View Full Version : Polls say Bush has slight lead as Kerry gains

10-18-2004, 12:45 AM
New polling says US President George W Bush is barely ahead in the overall race for the White House while Democrat challenger John Kerry is gaining support in some key states with just over two weeks before the November 2 ballot.

A flurry of weekend surveys provide mixed news for the two candidates and point to a possible nerve-wracking finish just like the cliffhanger of 2000.

In his latest jibe against Bush, Kerry headed to Florida and sounded a warning to Americans on social security, saying Bush planned to cut benefits and privatise the scheme.

Florida - is home to millions of retirees - and was the centre of a recount controversy which went Bush's way in 2000.

It remains a critical battleground this time around.

Bush, whose campaign team dismissed Kerry's latest claims on social security as "preposterous", visited Florida on Sunday.

The state's 27 electoral votes will likely be key to who wins the November 2 election.

All three nationwide polls gave Bush a small but statistically insignificant lead after three televised debates that boosted Kerry's ratings.

The Washington Post had Bush up 50 per cent to 47 per cent; Time magazine, Zogby and Rasmussen pollsters put the edge at two points.

Newsweek magazine had Bush ahead 48-46 per cent among registered voters and 50-44 per cent among likely voters.

The difference between registered and likely voters suggested the size of the turnout could decide the outcome. Kerry is likely to benefit from high numbers. The Newsweek poll had Kerry leading 57-36 per cent among self-described new voters.

Bush held an edge in voter confidence in his ability to steer the country through perilous times and deal with terrorism while the Massachusetts senator retained his leads on the economy, jobs and health care.

But in a worrying sign for Bush since the debates, both Time and Newsweek put his overall job approval rating at below 50 per cent, historically a bad omen for presidents seeking re-election.

Prospects were also looking brighter for Kerry in the race to piece together a majority of the decisive 538 electoral votes apportioned among the states and earned in separate, mostly winner-take-all, contests.

Bush won in 2000 by five electors while losing the popular tally to then Democrat vice president Al Gore by more than half a million votes. The electoral chessboard looked every bit as tight this year.

A Rasmussen tracking poll conducted among 16 "battleground" states had Kerry up 48-46 per cent, reversing a similar Bush margin a week ago just before the third and final debate.

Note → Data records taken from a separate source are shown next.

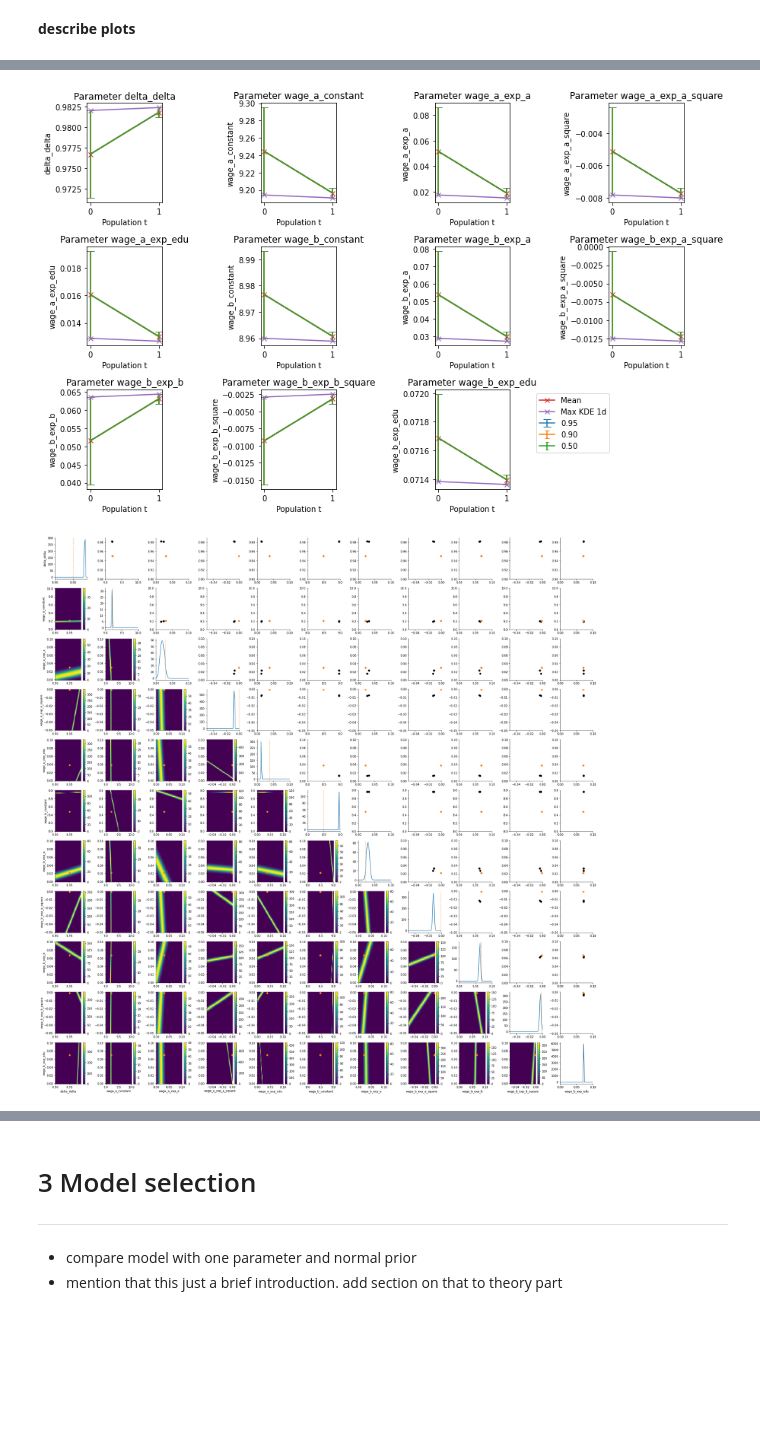
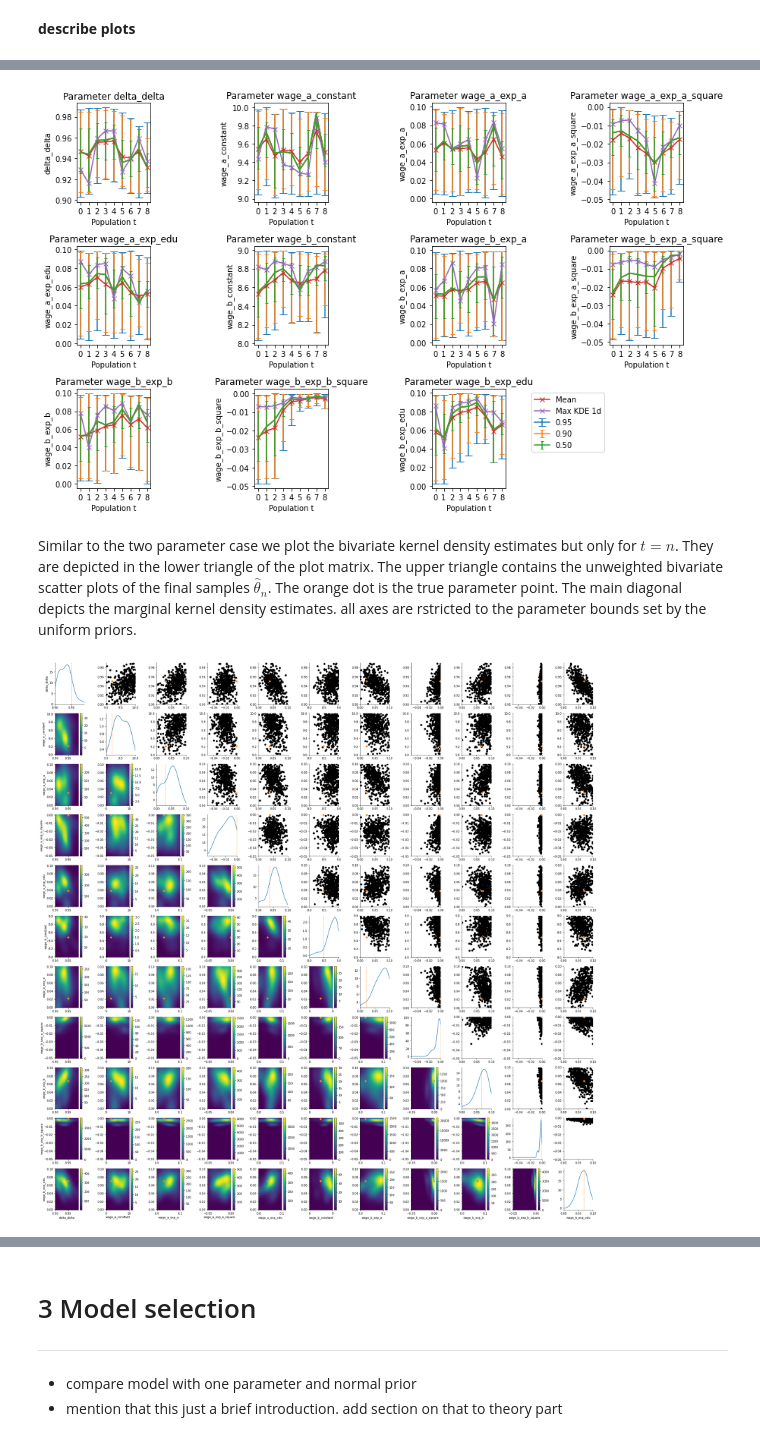
Before and after one commit to manuhuth/respyabc, a Jupyter notebook: docs/source/tutorials/ose_grading.ipynb, the cells around one changed output, grey strips where cells are left out. Saved outputs shown, nothing was run; the diff lists cells and outputs as text; code cells hidden in the pictures; blank space fills up the shorter version.

```diff
--- a/docs/source/tutorials/ose_grading.ipynb
+++ b/docs/source/tutorials/ose_grading.ipynb
@@ -183,8 +185,8 @@ f"The distance is: {seed_distance_a :0.2f}"
 **Choosing the pyABC settings**\
 We set the size of the pyABC samples to 500 and the maximum possible number of drawn populations to $n=10$. The excact magnitudes in applications depend on the respective data. In general, if a rigorous analysis is desired, the maximum number of drawn pyABC populations should not be reached, since this tool is more for convenience to reduce computation time and give the user the possibility to check the results.
 # %%
-population_size = 2
-max_nr_populations = 2
+population_size = 500
+max_nr_populations = 10
 # %% [markdown]
 $\epsilon_n$ is set to be 0.05. This was found to be a valid epsilon in previous simulations. We choose a uniform prior $\delta \sim U(\cdot)$. Choosing a uniform prior has the advantage that the user sets the distribution bounds as bounds for the posterior distribution, yielding more control on which values to allow. Specifying priors must be done in a dictionary with the parameter name corresponding to the multiindex of `params` as key and a list containing another list that specifies the distribution parameters and the type of the distribution. Currently only the uniform distribution (`"uniform"`) and the normal distribution (`"norm"`) are implemented.
 # %%
@@ -487,0 +527,8 @@ Name: estimate, dtype: float64
+# %%
+params_single_index = transform_multiindex_to_single_index(params, "category", "name")
+true_parameter_multi = np.array(params_single_index.loc[estimate_multi.index]["value"])
+rel_bias_multi = (np.array(estimate_multi) / true_parameter_multi - 1) * 100
+df_rel_bias_multi = pd.DataFrame(
+    data=rel_bias_multi, index=estimate_multi.index, columns=["relative bias in %"]
+)
+df_rel_bias_multi
@@ -496,28 +559,23 @@ plot_multiple_credible_intervals(
     legend_location="lower_right",
 )
 # %% [output]
-[figure, old version]
+[figure, new version]
+# %% [markdown]
+Similar to the two parameter case we plot the bivariate kernel density estimates but only for $t=n$. They are depicted in the lower triangle of the plot matrix. The upper triangle contains the unweighted bivariate scatter plots of the final samples $\hat{\theta}_n$. The orange dot is the true parameter point. The main diagonal depicts the marginal kernel density estimates. all axes are rstricted to the parameter bounds set by the uniform priors.
 # %%
-true_values = {
-    "delta_delta": 0.95,
-    "wage_a_constant": 9.21,
-    "wage_a_exp_a": 0.03,
-    "wage_a_exp_a_square": -0.0005,
-    "wage_a_exp_edu": 0.038,
-    "wage_b_constant": 8.48,
-    "wage_b_exp_a": 0.0220,
-    "wage_b_exp_a_square": -0.0005,
-    "wage_b_exp_b": 0.0670,
-    "wage_b_exp_b_square": -0.001,
-    "wage_b_exp_edu": 0.07,
-}
+true_values = {}
+count = 0
+for i in estimate_multi.index:
+    true_values[i] = true_parameter_multi[count]
+    count += 1
+
 limits = {}
 keys = parameters_prior_multi.keys()
 for i in keys:
     limits[i] = (
         parameters_prior_multi[i][0][0],
         parameters_prior_multi[i][0][0] + parameters_prior_multi[i][0][1],
     )
 kde_matrix = plot_kde_matrix_highlevel(history_multi, refval=true_values, limits=limits)
 # %% [output]
-[figure, old version]
+[figure, new version]
```
Also changed, not shown: parts of 45 cells of this notebook, 1 other file.
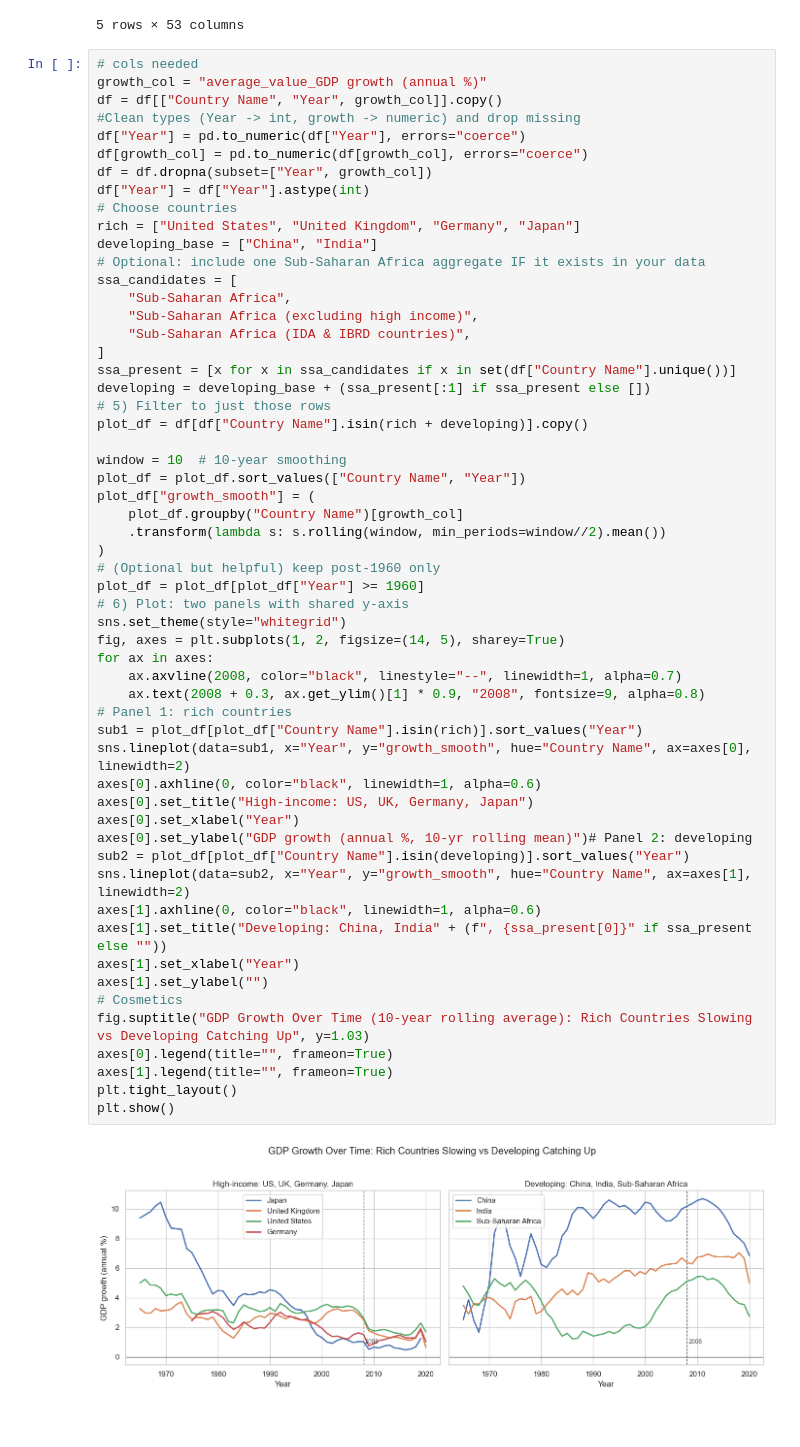
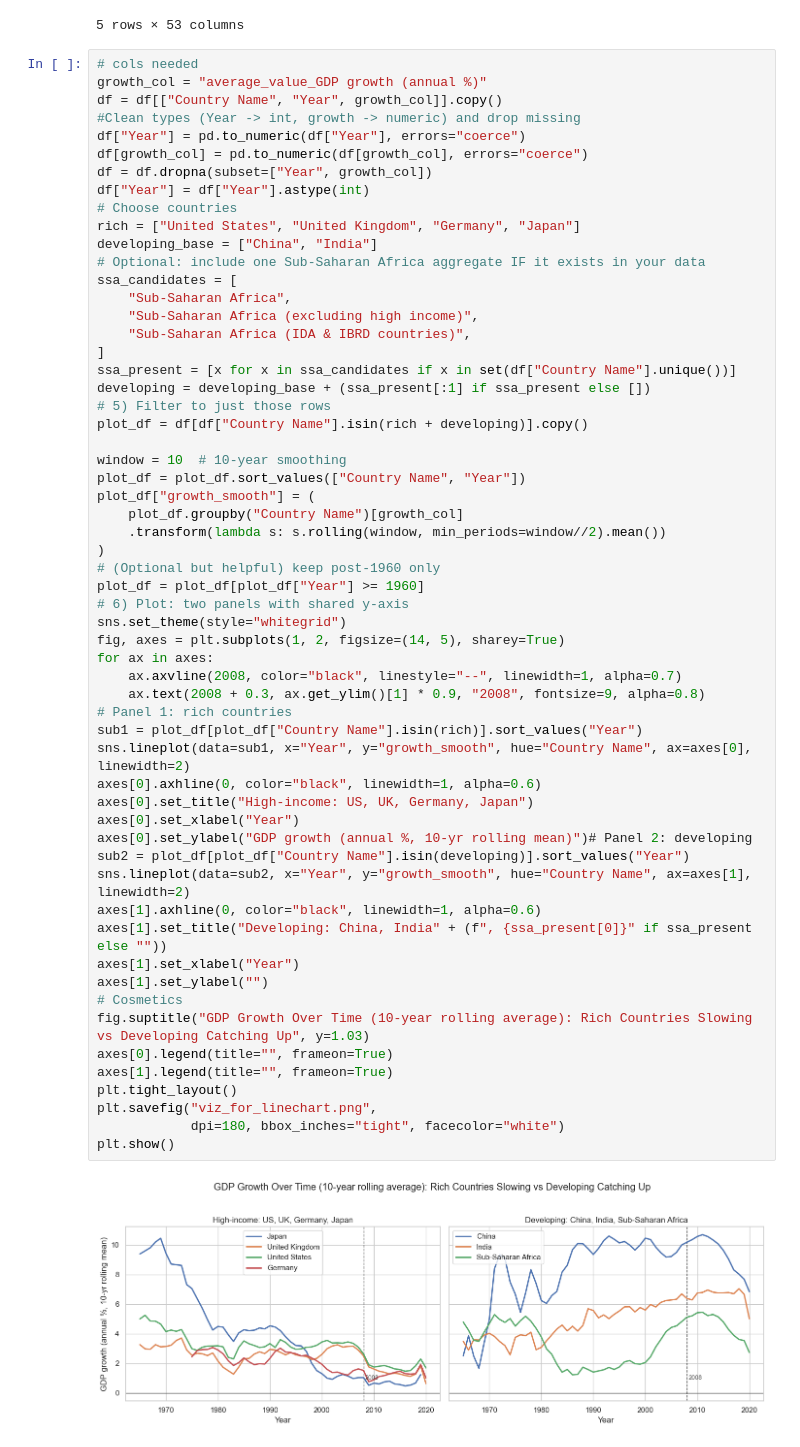
Before and after one commit to shivamsharma0608/proj02-dsc106, a Jupyter notebook: luis_viz.ipynb, the cells around one changed output. Saved outputs shown, nothing was run; the diff lists cells and outputs as text.

```diff
--- a/luis_viz.ipynb
+++ b/luis_viz.ipynb
@@ -54,31 +54,33 @@ plot_df["growth_smooth"] = (
     .transform(lambda s: s.rolling(window, min_periods=window//2).mean())
 )
 # (Optional but helpful) keep post-1960 only
 plot_df = plot_df[plot_df["Year"] >= 1960]
 # 6) Plot: two panels with shared y-axis
 sns.set_theme(style="whitegrid")
 fig, axes = plt.subplots(1, 2, figsize=(14, 5), sharey=True)
 for ax in axes:
     ax.axvline(2008, color="black", linestyle="--", linewidth=1, alpha=0.7)
     ax.text(2008 + 0.3, ax.get_ylim()[1] * 0.9, "2008", fontsize=9, alpha=0.8)
 # Panel 1: rich countries
 sub1 = plot_df[plot_df["Country Name"].isin(rich)].sort_values("Year")
 sns.lineplot(data=sub1, x="Year", y="growth_smooth", hue="Country Name", ax=axes[0], linewidth=2)
 axes[0].axhline(0, color="black", linewidth=1, alpha=0.6)
 axes[0].set_title("High-income: US, UK, Germany, Japan")
 axes[0].set_xlabel("Year")
 axes[0].set_ylabel("GDP growth (annual %, 10-yr rolling mean)")# Panel 2: developing
 sub2 = plot_df[plot_df["Country Name"].isin(developing)].sort_values("Year")
 sns.lineplot(data=sub2, x="Year", y="growth_smooth", hue="Country Name", ax=axes[1], linewidth=2)
 axes[1].axhline(0, color="black", linewidth=1, alpha=0.6)
 axes[1].set_title("Developing: China, India" + (f", {ssa_present[0]}" if ssa_present else ""))
 axes[1].set_xlabel("Year")
 axes[1].set_ylabel("")
 # Cosmetics
 fig.suptitle("GDP Growth Over Time (10-year rolling average): Rich Countries Slowing vs Developing Catching Up", y=1.03)
 axes[0].legend(title="", frameon=True)
 axes[1].legend(title="", frameon=True)
 plt.tight_layout()
+plt.savefig("viz_for_linechart.png",
+            dpi=180, bbox_inches="tight", facecolor="white")
 plt.show()
 # %% [output]
-[figure, old version]
+[figure, new version]
```
Also changed, not shown: 5 other files.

A Zogby poll also showed 66 per cent of undecided voters giving the president a negative rating. Eighteen per cent said he deserved to be returned for a second four-year term and 39 per cent said no.

Kerry seemed to gaining ground among 10 closely watched states with a total of 118 electors: Colorado, Florida, Iowa, Minnesota, Nevada, New Hampshire, New Mexico, Ohio, Pennsylvania and Wisconsin.

Several analysts suggested that whoever wins two of three races out of the southeastern state of Florida (27 electors), Ohio (20) in the Midwest and Pennsylvania (21) in the East, would likely be elected.

All are too close to call. But the Rasmussen survey in Florida, which handed Bush the presidency four years ago after a bitterly disputed recount, had Kerry cutting a six-point deficit to two points in the last week.

In Ohio, which no Republican has ever lost and still captured the White House, Kerry had narrowed a four-point Bush edge to a single point, according to Rasmussen.

The survey also showed the Democrat apparently firming up his base in Ohio, a state stricken by the loss of jobs which may give him his best chance of snatching a state from the Republican column.

The number of Kerry supporters who said they were "certain" of their choice rose in the last two weeks from 79 to 88 per cent, Rasmussen said, while for Bush the figure was stable at 92 per cent.

Bush has set his sights on Pennsylvania, which has gone Democratic in the last three presidential elections, and has stopped there during the campaign more than any state other than his home of Texas.

Independent candidate Ralph Nader was still a wild card, with polls showing he had the capacity to draw crucial votes from Kerry. Democrats accuse Nader of siphoning off key votes in Florida four years ago to hand the victory to Bush.